'This is huge,' says Eric Gustafson, a St. Louis Science Center Astronomer.
'This is a big deal?' asks Patrick Clark.
'This is a very big deal,' says Gustafson.
The European Space Agency made history with their Rosetta Stone spacecraft and its lander.
The phenom known as Phelae even tweeted about its new home.
'It is 67P and named after the two gentlemen that discovered it,' says Gustafson.
The St. Louis Science Center's planetarium is keeping an eye on the space drama as it unfolds.
This is the first time a soft landing on a comet has been achieved and now comes the chance to find out more about its composition.
'They're kind of the primordial left over stuff that this will give us a firsthand look at this material and how it changes as it approaches the sun,' says Gustafson.
Right now, 300-million miles from earth a washing machine-sized lander is on its new permanent home.
But hold on to your hats because the harpoons didn't fire and Phelae is believed to have bounced and landed twice.
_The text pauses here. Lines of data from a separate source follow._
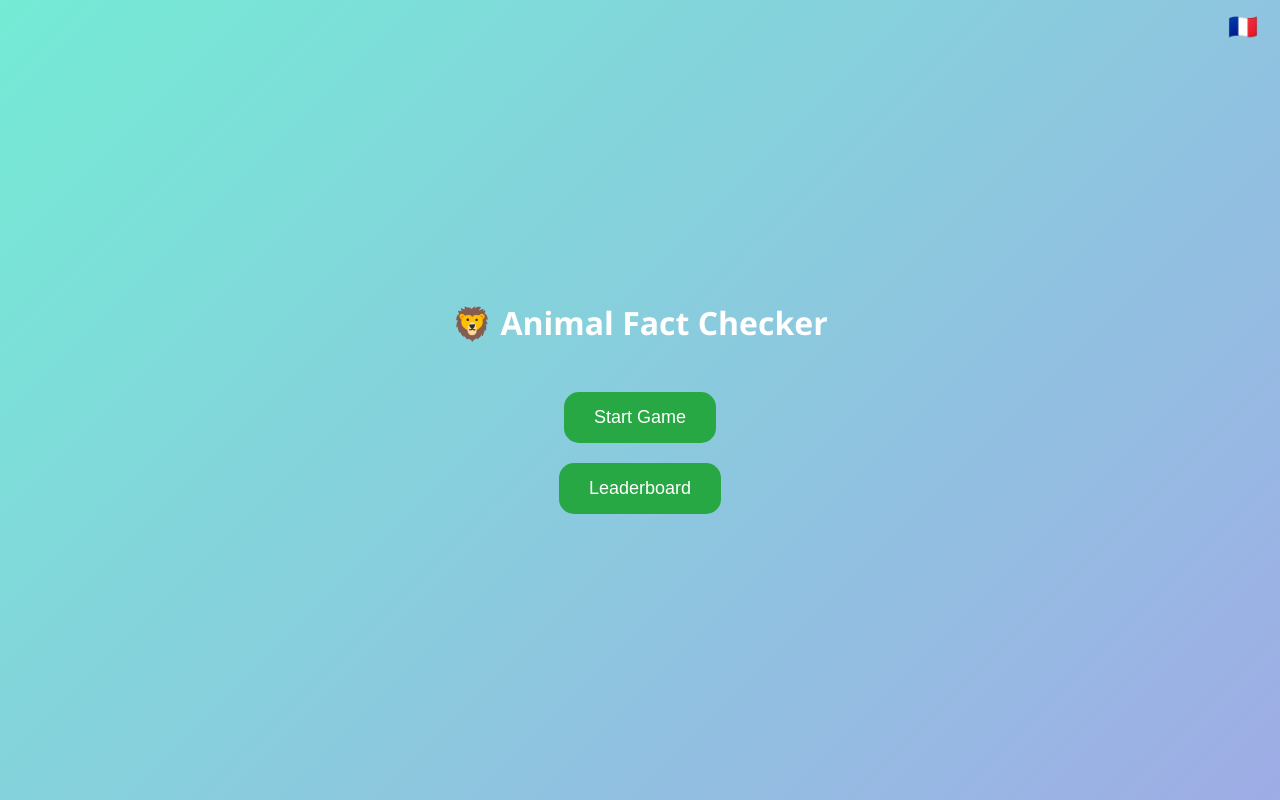
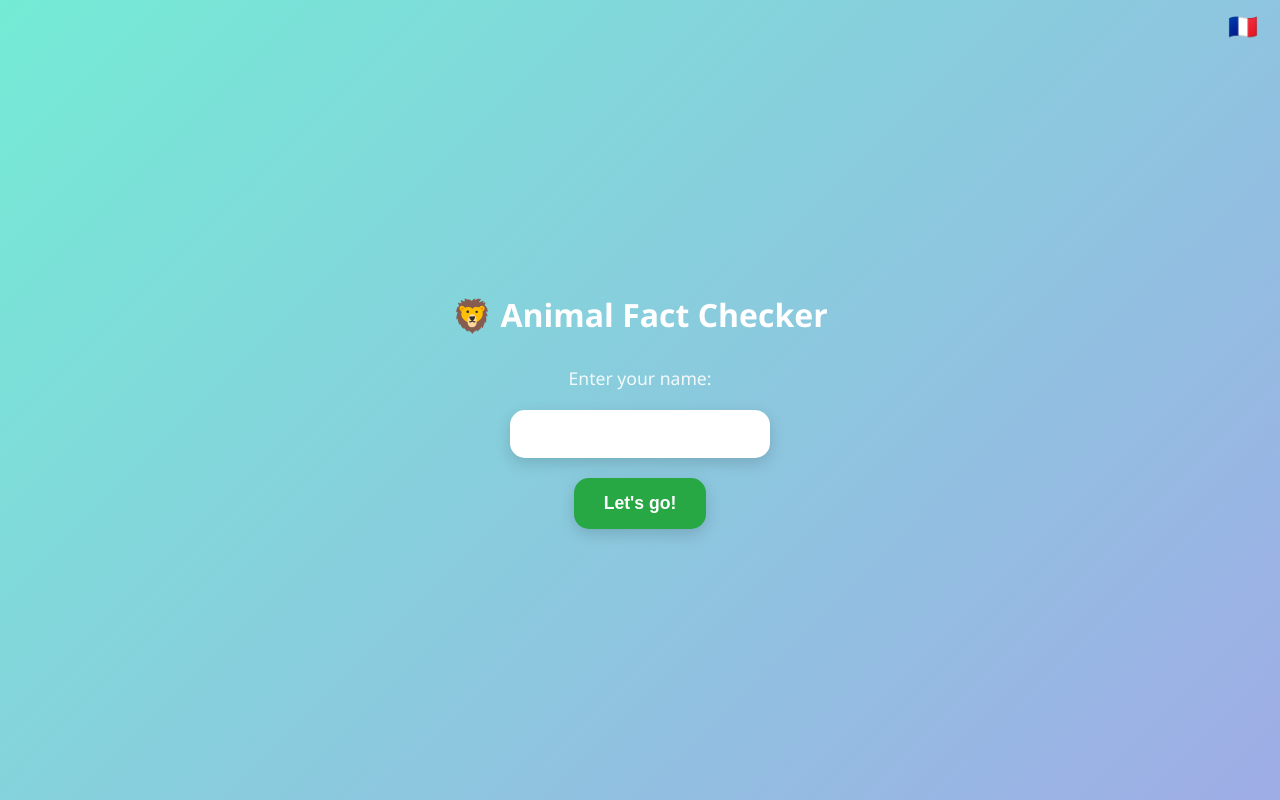
Before and after one commit to AlexandrePernier/animal-fact-checker, a Flask app: page / in a window 1280 px wide. Run offline with Flask 3, Linux system fonts and the light colour scheme.

Commit message:
add username localstorage + add fact after all questionsreal value + update gitignore

```diff
--- a/static/css/components.css
+++ b/static/css/components.css
@@ -72,6 +72,21 @@
 .false {
     background: #dc3545;
     color: white;
+}
+
+#change-username-btn {
+    font-size: 0.75rem;
+    opacity: 0.6;
+    background: none;
+    border: none;
+    cursor: pointer;
+    text-decoration: underline;
+    margin-top: 8px;
+    color: inherit;
+}
+
+#change-username-btn:hover {
+    opacity: 1;
 }
 
 /* Score */
--- a/static/css/screens.css
+++ b/static/css/screens.css
@@ -36,6 +36,79 @@
     background: #28a745;
     color: white;
     cursor: pointer;
+}
+
+/* USERNAME SCREEN */
+#username-screen {
+    position: fixed;
+    top: 0;
+    left: 0;
+    right: 0;
+    bottom: 0;
+
+    background: linear-gradient(135deg, #74ebd5, #9face6);
+
+    display: flex;
+    flex-direction: column;
+    justify-content: center;
+    align-items: center;
+    gap: 20px;
+
+    color: white;
+    text-align: center;
+    z-index: 10;
+}
+
+#username-screen.hidden {
+    opacity: 0;
+    pointer-events: none;
+}
+
+#username-screen h1 {
+    font-size: 2rem;
+    margin-bottom: 10px;
+}
+
+#username-screen p {
+    font-size: 1.1rem;
+    opacity: 0.9;
+    margin: 0;
+}
+
+#username-input {
+    padding: 12px 20px;
+    font-size: 1.1rem;
+    border: none;
+    border-radius: 15px;
+    text-align: center;
+    width: 220px;
+    box-shadow: 0 5px 15px rgba(0,0,0,0.15);
+    outline: none;
+    font-family: 'Segoe UI', sans-serif;
+}
+
+#username-input:focus {
+    box-shadow: 0 5px 20px rgba(0,0,0,0.25);
+    transform: scale(1.02);
+    transition: 0.2s;
+}
+
+#username-confirm-btn {
+    padding: 15px 30px;
+    font-size: 1.1rem;
+    font-weight: bold;
+    border: none;
+    border-radius: 15px;
+    background: #28a745;
+    color: white;
+    cursor: pointer;
+    transition: 0.2s;
+    box-shadow: 0 5px 15px rgba(0,0,0,0.15);
+}
+
+#username-confirm-btn:hover {
+    transform: scale(1.05);
+    background: #218838;
 }
 
 /* GAME OVER */
@@ -90,3 +163,19 @@
 #leaderboard-screen.hidden {
     display: none;
 }
+
+#lang-btn {
+    position: fixed;
+    top: 12px;
+    right: 16px;
+    font-size: 1.5rem;
+    background: none;
+    border: none;
+    cursor: pointer;
+    z-index: 1000;
+    transition: transform 0.2s;
+}
+
+#lang-btn:hover {
+    transform: scale(1.2);
+}
--- a/static/js/game.js
+++ b/static/js/game.js
@@ -11,11 +11,10 @@ let state = {
 };
 
 export async function startGame() {
-    const username = prompt(t("ui.enter_name"));
+    const username = localStorage.getItem("username");
     if (!username) return;
 
     state = { score: 0, streak: 0, lives: 3, username, timer: null };
-
     await api.startGameAPI(username);
 
     ui.showScreen("game");
@@ -46,7 +45,6 @@ export async function loadQuestion() {
 
 export async function answer(choice) {
     clearTimeout(state.timer);
-
     if (state.lives <= 0) return;
 
     ui.setButtons(false);
@@ -65,7 +63,8 @@ export async function answer(choice) {
     ui.updateLives(state.lives);
 
     if (data.correct) {
-        ui.showResult(t("ui.correct"));
+        // ✅ Amélioration 2 — affiche toujours la vraie valeur
+        ui.showResult(`${t("ui.correct_answer")}: ${data.real}`);
     } else {
         if (state.lives <= 0) {
             gameOver();
--- a/static/js/main.js
+++ b/static/js/main.js
@@ -1,19 +1,41 @@
 import * as game from "./game.js";
 import * as api from "./api.js";
 import * as ui from "./ui.js";
-import { initI18n, toggleLang } from "./i18n.js";
+import { initI18n, toggleLang, t } from "./i18n.js";
 
 window.addEventListener("DOMContentLoaded", async () => {
-
-    // Initialise la langue au chargement
     await initI18n();
 
+    // ── Langue ──────────────────────────────────
     document.getElementById("lang-btn").onclick = async () => {
         await toggleLang();
-        // Si une partie est en cours, les scores/vies se réaffichent traduits
         ui.refreshScoreLabels();
+        updateWelcomeMsg();
     };
 
+    // ── Pseudo ──────────────────────────────────
+    const savedUsername = localStorage.getItem("username");
+
+    if (savedUsername) {
+        showStartScreen(savedUsername);
+    } else {
+        ui.showScreen("username-screen");
+    }
+
+    // Confirmation du pseudo
+    document.getElementById("username-confirm-btn").onclick = confirmUsername;
+    document.getElementById("username-input").addEventListener("keydown", e => {
+        if (e.key === "Enter") confirmUsername();
+    });
+
+    // Changer de pseudo
+    document.getElementById("change-username-btn").onclick = () => {
+        localStorage.removeItem("username");
+        document.getElementById("username-input").value = "";
+        ui.showScreen("username-screen");
+    };
+
+    // ── Jeu ─────────────────────────────────────
     document.getElementById("start-btn").onclick = game.startGame;
     document.getElementById("trueBtn").onclick = () => game.answer(true);
     document.getElementById("falseBtn").onclick = () => game.answer(false);
@@ -29,7 +51,26 @@ window.addEventListener("DOMContentLoaded", async () => {
         document.getElementById("leaderboard-btn").onclick;
 
     document.getElementById("back-btn").onclick = () => {
-        ui.showScreen("start-screen");
+        const username = localStorage.getItem("username");
+        showStartScreen(username);
     };
+});
 
-});
+function confirmUsername() {
+    const input = document.getElementById("username-input").value.trim();
+    if (!input) return;
+    localStorage.setItem("username", input);
+    showStartScreen(input);
+}
+
+function showStartScreen(username) {
+    ui.showScreen("start-screen");
+    updateWelcomeMsg(username);
+}
+
+function updateWelcomeMsg(username) {
+    const name = username || localStorage.getItem("username");
+    if (!name) return;
+    const el = document.getElementById("welcome-msg");
+    if (el) el.innerText = `${t("ui.welcome")}, ${name} 👋`;
+}
--- a/static/js/ui.js
+++ b/static/js/ui.js
@@ -1,7 +1,7 @@
 import { t, tAnimal } from "./i18n.js";
 
 export function showScreen(id) {
-    ["start-screen", "game", "game-over", "leaderboard-screen"]
+    ["start-screen", "username-screen", "game", "game-over", "leaderboard-screen"]
         .forEach(el => {
             const element = document.getElementById(el);
             element.classList.add("hidden");
--- a/static/locales/en.json
+++ b/static/locales/en.json
@@ -17,7 +17,11 @@
         "correct": "✅ Correct!",
         "wrong": "❌ Wrong! Real",
         "timeout": "⏱️ Time's up! Real",
-        "enter_name": "Enter your name:"
+        "enter_name": "Enter your name:",
+        "confirm": "Let's go!",
+        "change_username": "Change name",
+        "welcome": "Welcome back",
+        "correct_answer": "✅ Correct! The answer was"
     },
     "questions": {
         "of_the": "of the",
--- a/static/locales/fr.json
+++ b/static/locales/fr.json
@@ -17,7 +17,11 @@
         "correct": "✅ Correct !",
         "wrong": "❌ Faux ! Réponse",
         "timeout": "⏱️ Temps écoulé ! Réponse",
-        "enter_name": "Entrez votre prénom :"
+        "enter_name": "Entrez votre prénom :",
+        "confirm": "C'est parti !",
+        "change_username": "Changer de pseudo",
+        "welcome": "Bon retour",
+        "correct_answer": "✅ Correct ! La réponse était"
     },
     "questions": {
         "of_the": "du",
--- a/templates/index.html
+++ b/templates/index.html
@@ -5,23 +5,6 @@
     <meta charset="UTF-8" name="viewport" content="width=device-width, initial-scale=1.0">
     <title>Animal Fact Checker</title>
     <link rel="stylesheet" href="/static/css/main.css">
-    <style>
-        #lang-btn {
-            position: fixed;
-            top: 12px;
-            right: 16px;
-            font-size: 1.5rem;
-            background: none;
-            border: none;
-            cursor: pointer;
-            z-index: 1000;
-            transition: transform 0.2s;
-        }
-
-        #lang-btn:hover {
-            transform: scale(1.2);
-        }
-    </style>
 </head>
 
 <body>
@@ -29,11 +12,21 @@
     <!-- BOUTON LANGUE -->
     <button id="lang-btn" title="Switch language">🇫🇷</button>
 
+    <!-- USERNAME SCREEN (premier lancement) -->
+    <div id="username-screen">
+        <h1 data-i18n="ui.title">🦁 Animal Fact Checker</h1>
+        <p data-i18n="ui.enter_name">Enter your name:</p>
+        <input type="text" id="username-input" maxlength="20" autocomplete="off" />
+        <button id="username-confirm-btn" data-i18n="ui.confirm">Confirm</button>
+    </div>
+
     <!-- START SCREEN -->
-    <div id="start-screen">
+    <div id="start-screen" class="hidden">
         <h1 data-i18n="ui.title">🦁 Animal Fact Checker</h1>
+        <p id="welcome-msg"></p>
         <button id="start-btn" data-i18n="ui.start">Start Game</button>
         <button id="leaderboard-btn" data-i18n="ui.leaderboard">Leaderboard</button>
+        <button id="change-username-btn" data-i18n="ui.change_username">Change name</button>
     </div>
 
     <!-- GAME -->
```
Also changed, not shown: 2 other files.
'They contain the leftover stuff of what we all formed from,' says Gustafson describing the comet. 'That includes organic material, molecules that contain carbon and nitrogen and hydrogen and oxygen, the stuff that's important to the potential development of life.'
Scientists will have to wait before the lander the size of a washing machine can drill into the comet's surface.
Then the experts can compare and contrast water from our world and beyond.